──────── Supplied records

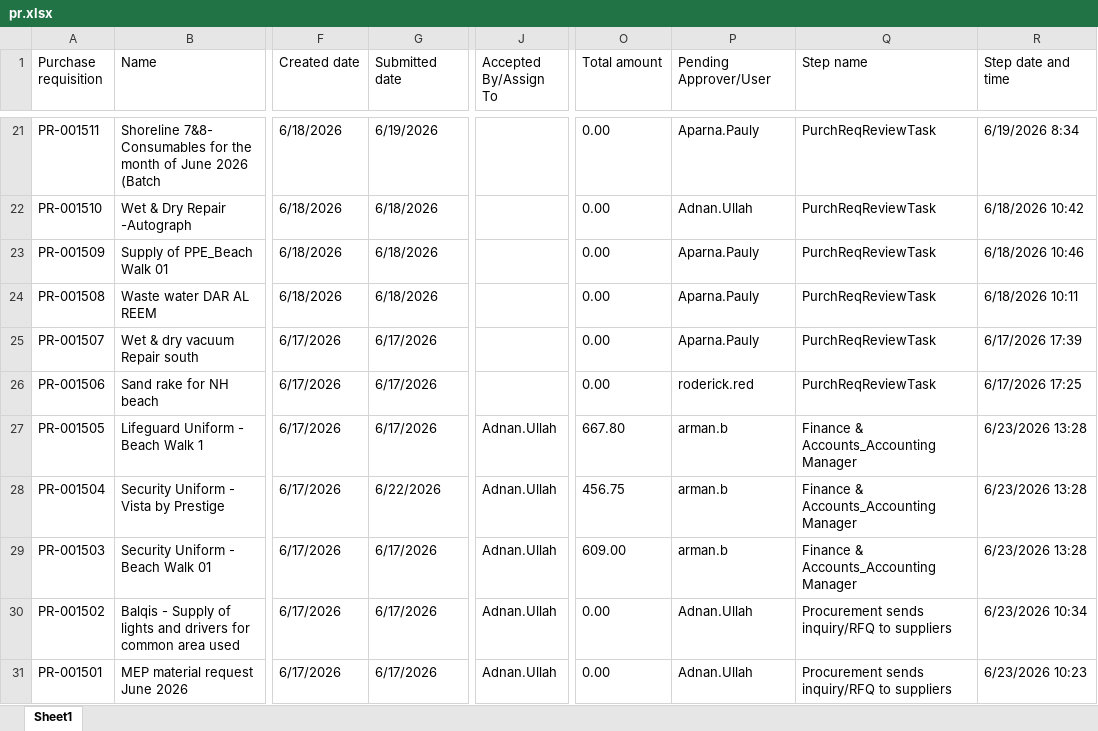
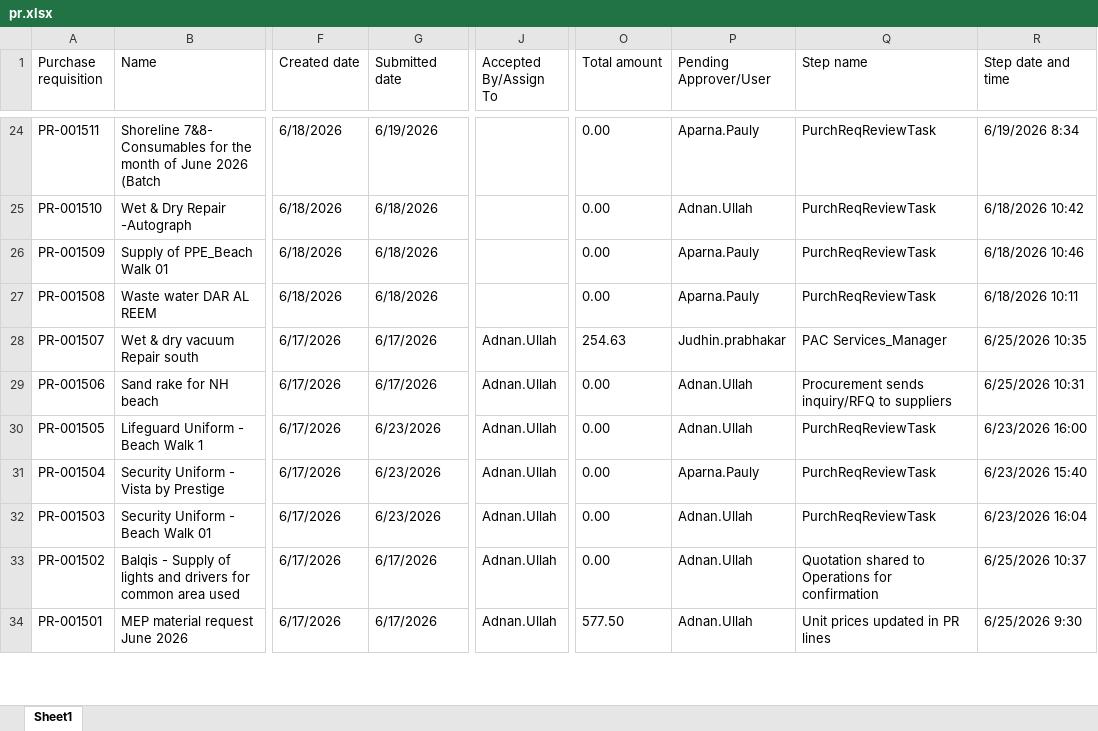
Before and after one commit to Strive-Services-Group/PR-PO-Pipeline-Dashboard, an Excel workbook: pr.xlsx, sheet Sheet1, drawn as a sheet; only a part is shown, gaps mark what is left out; values as stored, in another font and other column widths than the file's, no borders; table styles not drawn; addresses are those after the commit; the diff covers the shown part only; the diff names each change by its address in the sheet, - before the commit and + after, or states it on an @@ line.

```diff
--- a/pr.xlsx (sheet Sheet1)
+++ b/pr.xlsx (sheet Sheet1)
-J28:J29 (Accepted By/Assign To): (empty)
+J28:J29 (Accepted By/Assign To): Adnan.Ullah
-O28 (Total amount): 0.00
+O28 (Total amount): 254.63
-P28 (Pending Approver/User): Aparna.Pauly
+P28 (Pending Approver/User): Judhin.prabhakar
-Q28 (Step name): PurchReqReviewTask
+Q28 (Step name): PAC Services_Manager
-R28 (Step date and time): 6/17/2026 17:39
+R28 (Step date and time): 6/25/2026 10:35
-P29 (Pending Approver/User): roderick.red
+P29 (Pending Approver/User): Adnan.Ullah
-Q29 (Step name): PurchReqReviewTask
+Q29 (Step name): Procurement sends inquiry/RFQ to suppliers
-R29 (Step date and time): 6/17/2026 17:25
+R29 (Step date and time): 6/25/2026 10:31
-G30 (Submitted date): 6/17/2026
+G30 (Submitted date): 6/23/2026
-O30 (Total amount): 667.80
+O30 (Total amount): 0.00
-P30 (Pending Approver/User): arman.b
+P30 (Pending Approver/User): Adnan.Ullah
-Q30:Q32 (Step name): Finance & Accounts_Accounting Manager
+Q30:Q32 (Step name): PurchReqReviewTask
-R30 (Step date and time): 6/23/2026 13:28
+R30 (Step date and time): 6/23/2026 16:00
-G31 (Submitted date): 6/22/2026
+G31 (Submitted date): 6/23/2026
-O31 (Total amount): 456.75
+O31 (Total amount): 0.00
-P31 (Pending Approver/User): arman.b
+P31 (Pending Approver/User): Aparna.Pauly
-R31 (Step date and time): 6/23/2026 13:28
+R31 (Step date and time): 6/23/2026 15:40
-G32 (Submitted date): 6/17/2026
+G32 (Submitted date): 6/23/2026
-O32 (Total amount): 609.00
+O32 (Total amount): 0.00
-P32 (Pending Approver/User): arman.b
+P32 (Pending Approver/User): Adnan.Ullah
-R32 (Step date and time): 6/23/2026 13:28
+R32 (Step date and time): 6/23/2026 16:04
-Q33 (Step name): Procurement sends inquiry/RFQ to suppliers
+Q33 (Step name): Quotation shared to Operations for confirmation
-R33 (Step date and time): 6/23/2026 10:34
+R33 (Step date and time): 6/25/2026 10:37
-O34 (Total amount): 0.00
+O34 (Total amount): 577.50
-Q34 (Step name): Procurement sends inquiry/RFQ to suppliers
+Q34 (Step name): Unit prices updated in PR lines
-R34 (Step date and time): 6/23/2026 10:23
+R34 (Step date and time): 6/25/2026 9:30
```
Also changed, not shown: 17 added rows, 1 removed row and 262 edited cells elsewhere in this sheet.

────────────────

Exercise goal
Please reproduce each entry exactly as given and omit the pictures.

Your response
Before and after one commit to Strive-Services-Group/PR-PO-Pipeline-Dashboard, an Excel workbook: pr.xlsx, sheet Sheet1, drawn as a sheet; only a part is shown, gaps mark what is left out; values as stored, in another font and other column widths than the file's, no borders; table styles not drawn; addresses are those after the commit; the diff covers the shown part only; the diff names each change by its address in the sheet, - before the commit and + after, or states it on an @@ line.

```diff
--- a/pr.xlsx (sheet Sheet1)
+++ b/pr.xlsx (sheet Sheet1)
-J28:J29 (Accepted By/Assign To): (empty)
+J28:J29 (Accepted By/Assign To): Adnan.Ullah
-O28 (Total amount): 0.00
+O28 (Total amount): 254.63
-P28 (Pending Approver/User): Aparna.Pauly
+P28 (Pending Approver/User): Judhin.prabhakar
-Q28 (Step name): PurchReqReviewTask
+Q28 (Step name): PAC Services_Manager
-R28 (Step date and time): 6/17/2026 17:39
+R28 (Step date and time): 6/25/2026 10:35
-P29 (Pending Approver/User): roderick.red
+P29 (Pending Approver/User): Adnan.Ullah
-Q29 (Step name): PurchReqReviewTask
+Q29 (Step name): Procurement sends inquiry/RFQ to suppliers
-R29 (Step date and time): 6/17/2026 17:25
+R29 (Step date and time): 6/25/2026 10:31
-G30 (Submitted date): 6/17/2026
+G30 (Submitted date): 6/23/2026
-O30 (Total amount): 667.80
+O30 (Total amount): 0.00
-P30 (Pending Approver/User): arman.b
+P30 (Pending Approver/User): Adnan.Ullah
-Q30:Q32 (Step name): Finance & Accounts_Accounting Manager
+Q30:Q32 (Step name): PurchReqReviewTask
-R30 (Step date and time): 6/23/2026 13:28
+R30 (Step date and time): 6/23/2026 16:00
-G31 (Submitted date): 6/22/2026
+G31 (Submitted date): 6/23/2026
-O31 (Total amount): 456.75
+O31 (Total amount): 0.00
-P31 (Pending Approver/User): arman.b
+P31 (Pending Approver/User): Aparna.Pauly
-R31 (Step date and time): 6/23/2026 13:28
+R31 (Step date and time): 6/23/2026 15:40
-G32 (Submitted date): 6/17/2026
+G32 (Submitted date): 6/23/2026
-O32 (Total amount): 609.00
+O32 (Total amount): 0.00
-P32 (Pending Approver/User): arman.b
+P32 (Pending Approver/User): Adnan.Ullah
-R32 (Step date and time): 6/23/2026 13:28
+R32 (Step date and time): 6/23/2026 16:04
-Q33 (Step name): Procurement sends inquiry/RFQ to suppliers
+Q33 (Step name): Quotation shared to Operations for confirmation
-R33 (Step date and time): 6/23/2026 10:34
+R33 (Step date and time): 6/25/2026 10:37
-O34 (Total amount): 0.00
+O34 (Total amount): 577.50
-Q34 (Step name): Procurement sends inquiry/RFQ to suppliers
+Q34 (Step name): Unit prices updated in PR lines
-R34 (Step date and time): 6/23/2026 10:23
+R34 (Step date and time): 6/25/2026 9:30
```
Also changed, not shown: 17 added rows, 1 removed row and 262 edited cells elsewhere in this sheet.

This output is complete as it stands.